The perfect motivation for convincing teachers to vote for a change of government was how one heads' leader described the decsion of Ed Balls, Schools Secretary, to cut school spending by slashing the number of senior school staff.
Mr Balls announced on Sunday that the Department for Children, Schools and Families is looking at a number of ways to find about pound;2 billion in savings, including encouraging a third of all schools to become hard federations.
The DCSF previously called on schools to become federations to raise educational standards, but it seems Mr Balls is now looking at it as a potential cost-saving measure.
By creating more federations, schools will be able to pool resources such as administrative staff, utility procurement and, crucially, senior leadership teams, including deputy heads and heads.
The proposals have been set out as a means to "protect frontline staff", but the suggestion that deputy heads and heads are not on the front line has caused outrage among teachers' leaders and unions.
Two weeks ago The TES reported that senior teaching staff, such as deputy heads and heads of department, will be the first to be axed once schools are forced to make redundancies.
Mick Brookes, general secretary of teaching union the NAHT, said he had no input into Mr Balls' announcement despite his claim that he had spoken to the unions.
Mr Brookes said: "(Mr Balls) said he had consulted the social partnership but he just hasn't. We had been talking about how schools could work together but nothing along the lines of getting rid of school leaders. I'm astonished.
"I think it's breathtaking that they talk about getting rid of bureaucrats, but who is creating all the bureaucracy? There is a lot of damage to be repaired. If ever there was motivation to get people to vote for change, this is it. It's an absolute own goal."
In an interview with The TES this week, Barry Sheerman, chair of the children, schools and families select committe, said the idea of cutting school leadership was not "well thought through".
"Someone in Number 10 wants somebody to put their head above the parapet and say, `I'm going to take the first lead and now everybody else has got to do what I've done,'" he said.
"That's politics for you - there's nothing wrong with that. But what I suspect is the basket of measures looks a bit flaky, and if you come up with flaky measures, they're going to be easily knocked aside."
John Dunford, general secretary of the Association of School and College Leaders, said his union's members were "angry" at the comments.
"School leaders are angry because they feel there has been a failure to recognise the value of school leadership in these current circumstances," he said. "Our schools federate for reasons of improvement, a measure that needs maximum effort.

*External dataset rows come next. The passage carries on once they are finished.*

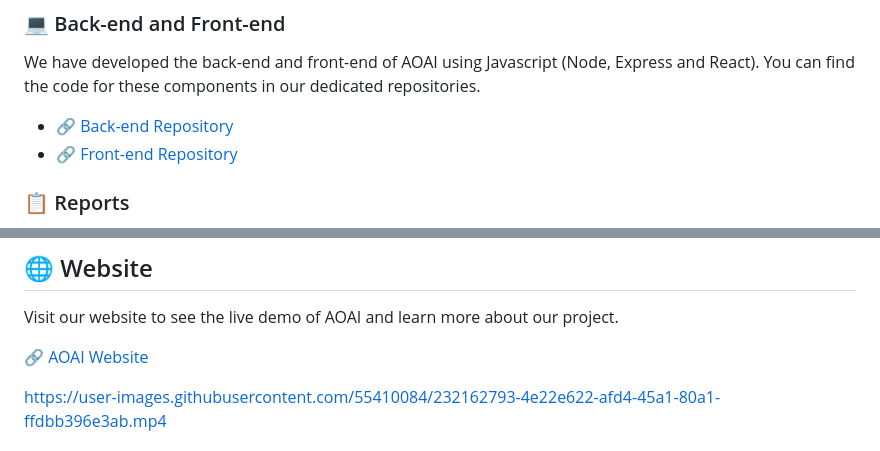
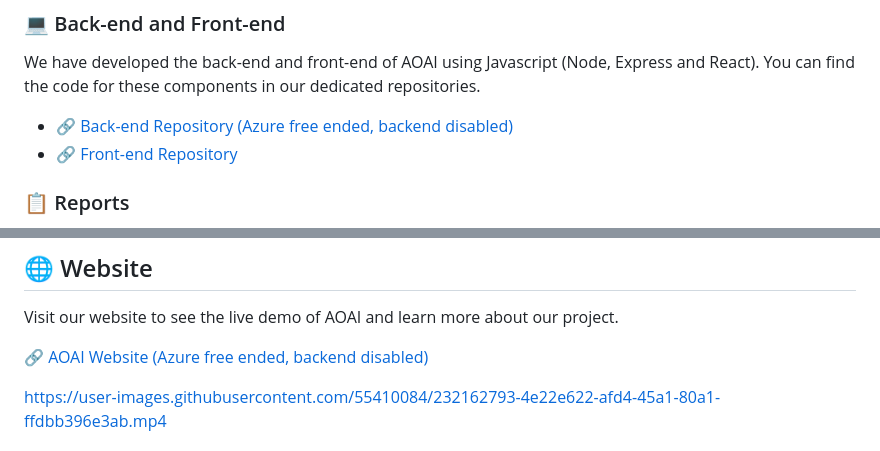
Before and after one commit to Daeels/AOAI-Dell-Envision-the-Future-by-KAAS-Club, a Markdown page: README.md, 2 parts joined by grey strips. Rendered like a GitHub page.

```diff
--- a/README.md
+++ b/README.md
@@ -18,7 +18,7 @@ We have developed an AI model that powers AOAI. You can find the code for this m
 
 We have developed the back-end and front-end of AOAI using Javascript (Node, Express and React). You can find the code for these components in our dedicated repositories.
 
-- 🔗 [Back-end Repository](https://github.com/Daeels/AOAI-Dell-Envision-the-Future-by-KAAS-Club/tree/main/AOAI_Backend_With_Docker)
+- 🔗 [Back-end Repository (Azure free ended, backend disabled) ](https://github.com/Daeels/AOAI-Dell-Envision-the-Future-by-KAAS-Club/tree/main/AOAI_Backend_With_Docker)
 - 🔗 [Front-end Repository](https://github.com/Daeels/AOAI-Dell-Envision-the-Future-by-KAAS-Club/tree/main/AOAI_Frontend)
 
 ### 📋 Reports
@@ -41,7 +41,7 @@ Watch our video presentation to learn more about our project. Link below.
 
 Visit our website to see the live demo of AOAI and learn more about our project.
 
-🔗 [AOAI Website](https://int-aoai.netlify.app/)
+🔗 [AOAI Website (Azure free ended, backend disabled)](https://int-aoai.netlify.app/)
 
 https://user-images.githubusercontent.com/55410084/232162793-4e22e622-afd4-45a1-80a1-ffdbb396e3ab.mp4
 
```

It is not done to reduce numbers of staff."
Mr Balls' camp was quick to allay fears, saying the creation of thousands of federations would not result in 3,000 heads losing their jobs, as widely reported. The type of "bureaucrat" in line to be cut would be "field forces" rather than heads.
But according to Mr Balls' advisers, none of the potential measures announced are set in stone, including the pound;2 billion figure.

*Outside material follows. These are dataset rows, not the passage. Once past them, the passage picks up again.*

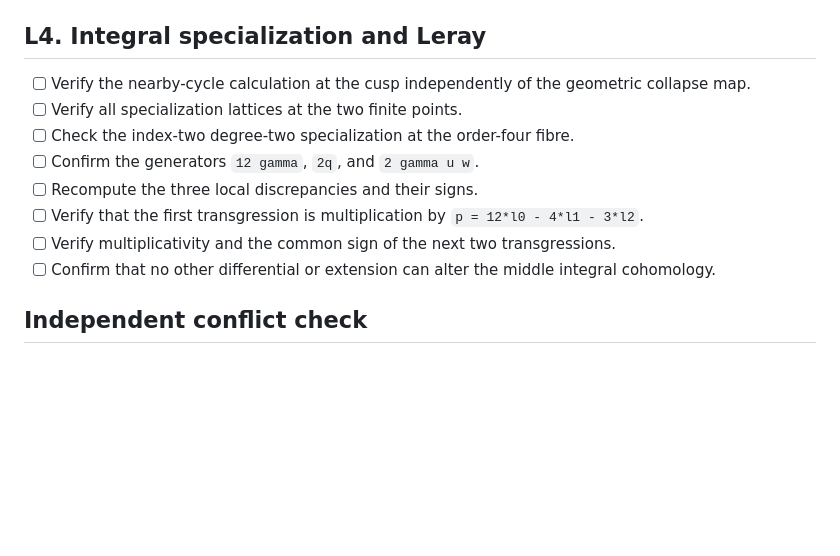
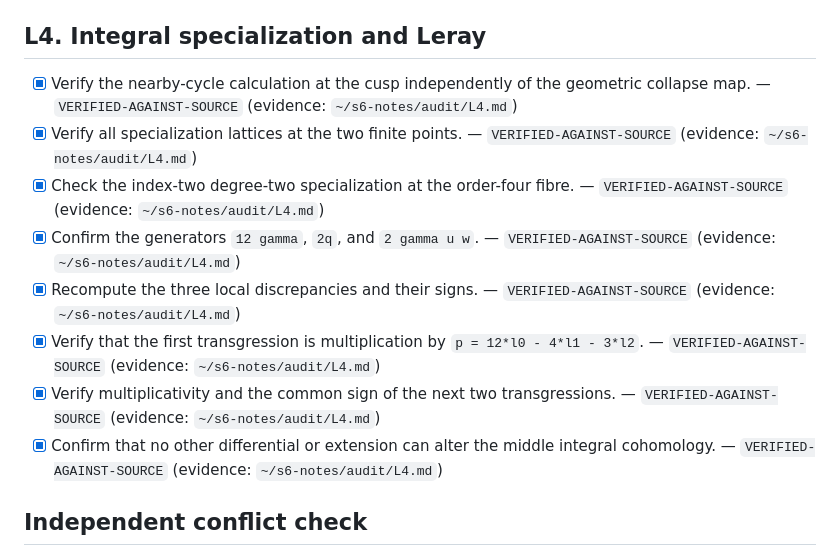
Before and after one commit to fabianx-ai/s6-proof, a Markdown page: AUDIT_CHECKLIST.md, the part around the change. GitHub-like rendering; blank space fills up the shorter version.

Commit message:
audit: verify integral Leray package (evidence L4.md)

```diff
--- a/AUDIT_CHECKLIST.md
+++ b/AUDIT_CHECKLIST.md
@@ -57,18 +57,26 @@ argument.
 
 ## L4. Integral specialization and Leray
 
-- [ ] Verify the nearby-cycle calculation at the cusp independently of the
-      geometric collapse map.
-- [ ] Verify all specialization lattices at the two finite points.
-- [ ] Check the index-two degree-two specialization at the order-four fibre.
-- [ ] Confirm the generators `12 gamma`, `2q`, and `2 gamma u w`.
-- [ ] Recompute the three local discrepancies and their signs.
-- [ ] Verify that the first transgression is multiplication by
-      `p = 12*l0 - 4*l1 - 3*l2`.
-- [ ] Verify multiplicativity and the common sign of the next two
-      transgressions.
-- [ ] Confirm that no other differential or extension can alter the middle
-      integral cohomology.
+- [x] Verify the nearby-cycle calculation at the cusp independently of the
+      geometric collapse map. — `VERIFIED-AGAINST-SOURCE`
+      (evidence: `~/s6-notes/audit/L4.md`)
+- [x] Verify all specialization lattices at the two finite points.
+      — `VERIFIED-AGAINST-SOURCE` (evidence: `~/s6-notes/audit/L4.md`)
+- [x] Check the index-two degree-two specialization at the order-four fibre.
+      — `VERIFIED-AGAINST-SOURCE` (evidence: `~/s6-notes/audit/L4.md`)
+- [x] Confirm the generators `12 gamma`, `2q`, and `2 gamma u w`.
+      — `VERIFIED-AGAINST-SOURCE` (evidence: `~/s6-notes/audit/L4.md`)
+- [x] Recompute the three local discrepancies and their signs.
+      — `VERIFIED-AGAINST-SOURCE` (evidence: `~/s6-notes/audit/L4.md`)
+- [x] Verify that the first transgression is multiplication by
+      `p = 12*l0 - 4*l1 - 3*l2`. — `VERIFIED-AGAINST-SOURCE`
+      (evidence: `~/s6-notes/audit/L4.md`)
+- [x] Verify multiplicativity and the common sign of the next two
+      transgressions. — `VERIFIED-AGAINST-SOURCE`
+      (evidence: `~/s6-notes/audit/L4.md`)
+- [x] Confirm that no other differential or extension can alter the middle
+      integral cohomology. — `VERIFIED-AGAINST-SOURCE`
+      (evidence: `~/s6-notes/audit/L4.md`)
 
 ## Independent conflict check
 
```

Instead, the DCFS was merely looking at areas where savings could be made. Mr Balls said he would look at clawing back surplus school budgets by putting pressure on local authorities to get unspent money back. Teachers should also expect to see pay restraints in the future.
Another area that could be trimmed was the school procurement budget, which currently stands at pound;7.8 billion.
Sources close to Mr Balls said: "The private sector is looking at making 10 per cent savings in its procurement and we think this is something schools can achieve."